Brinton Run Preserve, a 71-acre public preserve on a historic battlefield, recently benefited from the hard work and dedication of Boys Scouts from Troop 31 in Chadds Ford seeking to become Eagle Scouts.
Visitors to the public preserve will now see a new outdoor classroom with a lectern and six benches at the end of Howe Trail. Brinton Run Preserve staff plans to use this area for environmental, cultural, and historical educational programs. In addition, there are new picnic tables at the end of the new Flank Trail, overlooking 24 acres of pollinator meadow, ensuring visitors have a place to gather and take in the natural beauty of Brinton Run Preserve.
Wyatt Moyer, an environmental scientist at the North American Land Trust (NALT), worked with Boy Scout Troop 31 to identify beneficial projects for the preserve, including constructing four new bluebird boxes for Brinton Run Preserve.
“The scouts spent a lot of time and effort planning these projects, fundraising for materials, and getting the permits,” said Moyer. “We are grateful for their hard work and dedication. The Eagle Scout projects will help us in our mission to keep history alive.”
The site of the Brinton Run Preserve played an important role in the final engagement at the Battle of Brandywine. In 2021, NALT acquired the Brinton Run property, which was being considered for development. The conservation group raised more than $4 million to acquire the property with support from historical organizations, conservation groups, and government agencies.
Since opening in spring 2022, Brinton Run Preserve has welcomed hundreds of hikers, outdoor lovers, history buffs, and volunteers to the public preserve. In the fall, dozens of Cub Scouts from several dens in the Chadds Ford area descended upon Brinton Run Preserve.
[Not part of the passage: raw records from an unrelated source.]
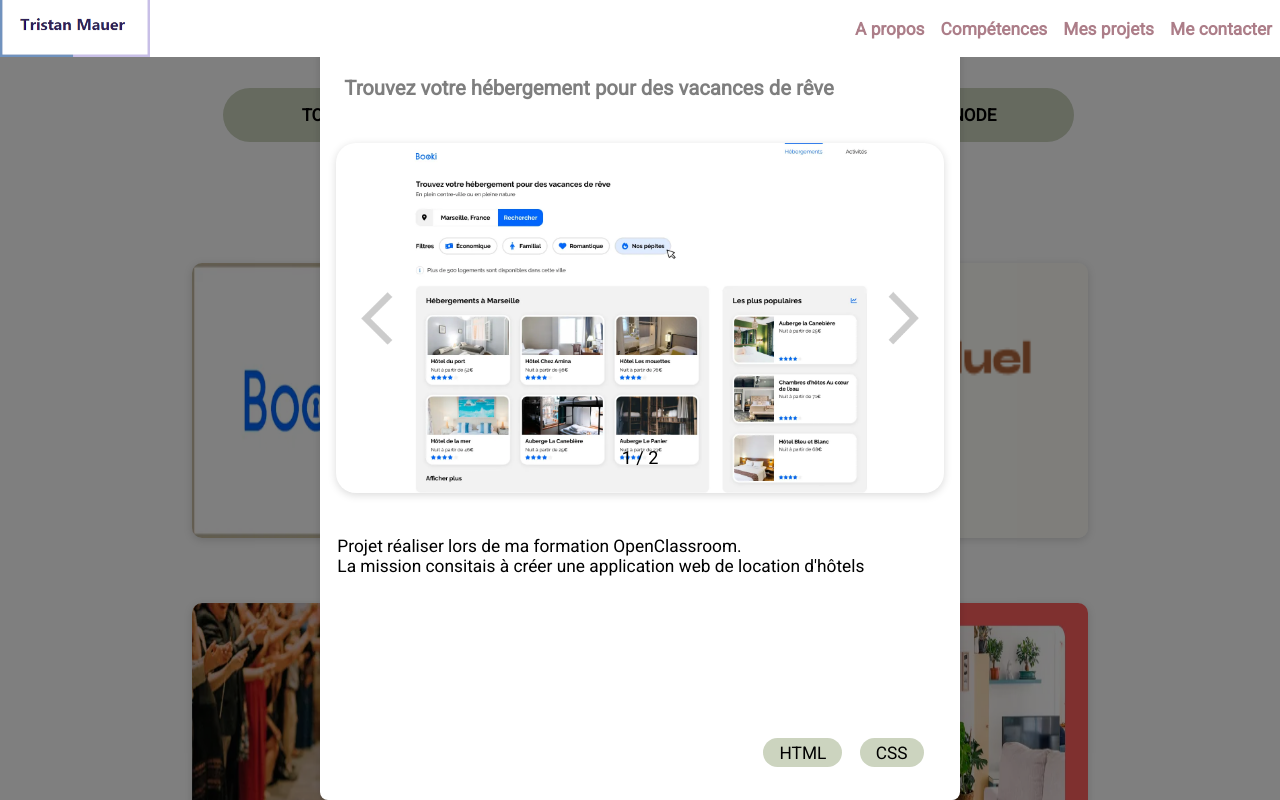
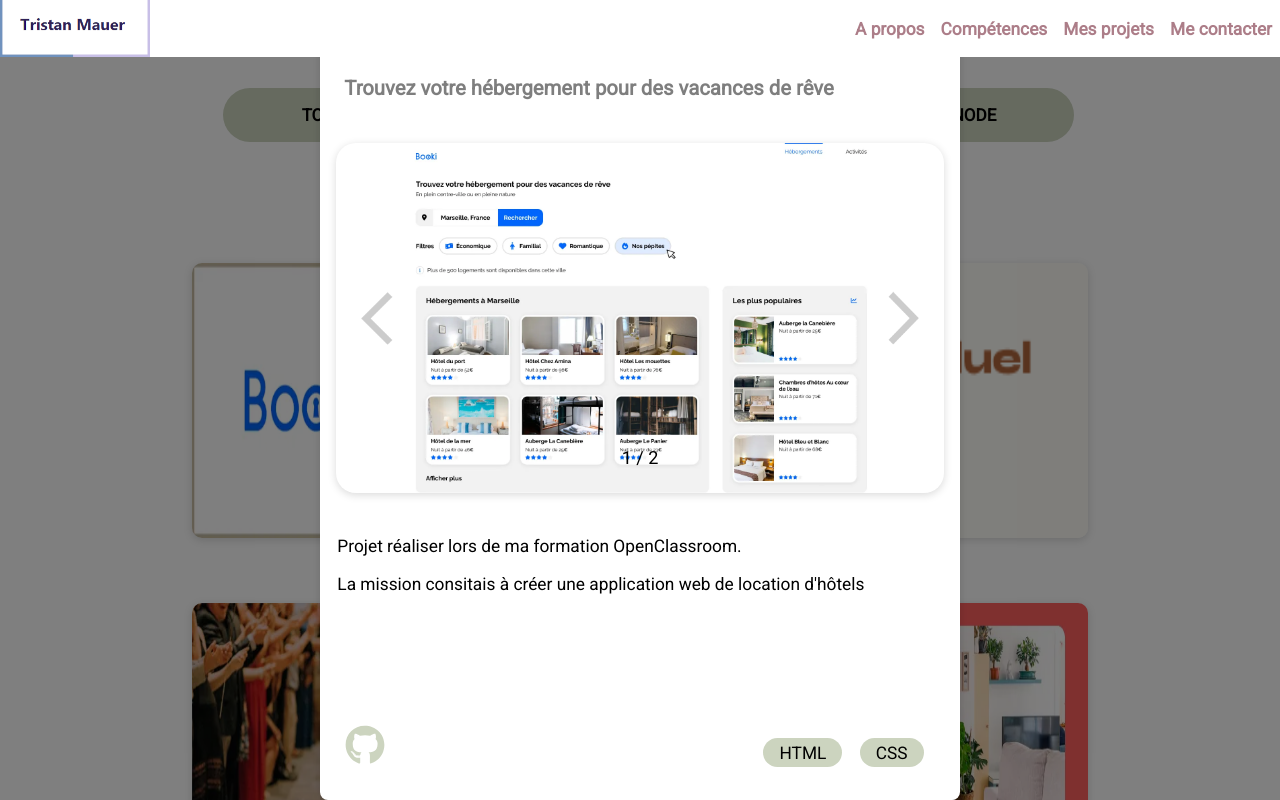
Before and after one commit to TristanMauer/Mon-PortFolio, a React (Create React App) app: page / in a window 1280 px wide. Both pictures are taken after a click on the element 400 px from the left and 2458 px from the top of the page. Shown: the part 2058-2858 px from the top of the page. Built offline with nearby package versions, Linux system fonts and the light colour scheme.

Commit message:
ajout lien github des projets

```diff
--- a/src/Components/Cards/Cards.jsx
+++ b/src/Components/Cards/Cards.jsx
@@ -1,10 +1,15 @@
 import "../../styles/card.scss";
 import React, { useState } from "react";
 import {FaArrowRight } from 'react-icons/fa';
+import { FaGithub } from 'react-icons/fa';
 import Carousel from "../../Components/Carousel/Carousel";
 
-function Card({ id, title, cover, categoryId, mission, description, pictures, tags, legend }) {
+function Card({ id, title, cover, categoryId, mission, description, pictures, tags, legend, github }) {
   const [modalOpen, setModalOpen] = useState(false);
+
+  const handleGithubInRedirect = () => {
+    window.open(`${github}`, '_blank');
+  };
 
   const openModal = () => {
     setModalOpen(true);
@@ -35,6 +40,7 @@ function Card({ id, title, cover, categoryId, mission, description, pictures, ta
           <div className="modal-contenu">
             <p className="modal-texte">{mission}</p>
             <p className="modal-texte">{description}</p>
+            <button onClick={handleGithubInRedirect} className='modal_icon' aria-label="bouton vers mon github"> <FaGithub /></button>
             <div className="conteneur-tags">
             {renderTags()}
             </div>
--- a/src/Components/Gallery/Gallery.jsx
+++ b/src/Components/Gallery/Gallery.jsx
@@ -46,6 +46,7 @@ function Gallery() {
                         pictures={project.pictures}
                         tags={project.tags}
                         legend={project.legend}
+                        github={project.github}
                         />
 
             ))}
--- a/src/datas/project.json
+++ b/src/datas/project.json
@@ -6,6 +6,7 @@
     "mission": "Projet réaliser lors de ma formation OpenClassroom.",
     "description":"La mission consitais à créer une application web de location d'hôtels",
     "images":"/images/Booki.webp",
+    "github":"https://github.com/TristanMauer/Projet-2-OC",
     "pictures": [
         "/images/Booki_carousel.webp",
         "/images/Booki_carousel2.webp"
@@ -27,6 +28,7 @@
         "/images/sophie_carousel2.webp",
         "/images/sophie_carousel3.webp"
     ],
+    "github":"https://github.com/TristanMauer/Projet-OC-3",
     "categoryId":1,
     "tags":["HTML",
             "CSS",
@@ -45,6 +47,7 @@
         "/images/nina_carousel3.webp",
         "/images/nina_carousel4.webp"
     ],
+    "github":"https://github.com/TristanMauer/nina-carducci",
     "categoryId":1,
     "tags": [
         "HTML",
@@ -65,6 +68,7 @@
         "/images/kasa_carousel2.webp",
         "/images/kasa_carousel3.webp"
     ],
+    "github":"https://github.com/TristanMauer/Projet-6-Kasa",
     "categoryId":2,
     "tags":["REACT",
             "SASS"]
@@ -81,6 +85,7 @@
         "/images/mvg_carousel2.webp",
         "/images/mvg_carousel3.webp"
     ],
+    "github":"https://github.com/TristanMauer/Projet-7-Mon-Vieux-Grimoire",
     "categoryId":3,
     "tags": [
         "NODE",
--- a/src/styles/card.scss
+++ b/src/styles/card.scss
@@ -75,7 +75,11 @@
 
   @media screen and (max-width:767px) {
     width: 80%;
-    height:600px ;
+
+  }
+  @media screen and (max-width:650px) {
+    width: 80%;
+    height: 600px;
 
   }
 
@@ -96,6 +100,9 @@ top: 15px;
   font-size: 20px;
 }
 
+.modal-texte{
+  margin-bottom: 1em;
+}
 
 
 .modal-contenu{
@@ -124,4 +131,27 @@ top: 15px;
   padding: 0.3125rem 1rem 0.25rem;
   margin: 0 1em 1em 0;
   border-radius: 15px;
+
+  @media screen and (max-width:500px) {
+    font-size: 12px;
+  }
 }
+
+.modal_icon{
+  color:  $color-quinternary;
+  font-size: 40px;
+  background: none;
+  border: none;
+  position: absolute;
+  bottom: 3%;
+  left: 3%;
+
+  @media screen and (max-width:500px) {
+    font-size: 30px;
+  }
+}
+.modal_icon:hover{
+  cursor: pointer;
+  background:none;
+  color: $color-secondary;
+}
```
They helped staff and volunteers plant nearly 80 native trees, earning their conservation badges.
The preserve has experienced significant changes and improvement in 2023 thanks to the dedication of staff and volunteers. Visitors can now enjoy two new trails, Flank and Colonial trails. Staff and volunteers also planted more than 750 trees and 24 acres of pollinator fields, and they reduced the amount of invasive species.
“All these changes and improvements are designed to help with the vision of creating an educational and recreational destination for the public,” said Steve Carter, NALT President.
Brinton Run Preserve staff is seeking volunteers to assist with a variety of activities and improvements at the public preserve. Those interested in volunteering at Brinton Run Preserve are asked to visit the NALT website; email email@example.com, or call the conservation organization at 610-388-3670.
If you are unable to volunteer your time, please consider a donation to help staff continue to improve the preserve for public enjoyment. You can donate at our website or by contacting NALT.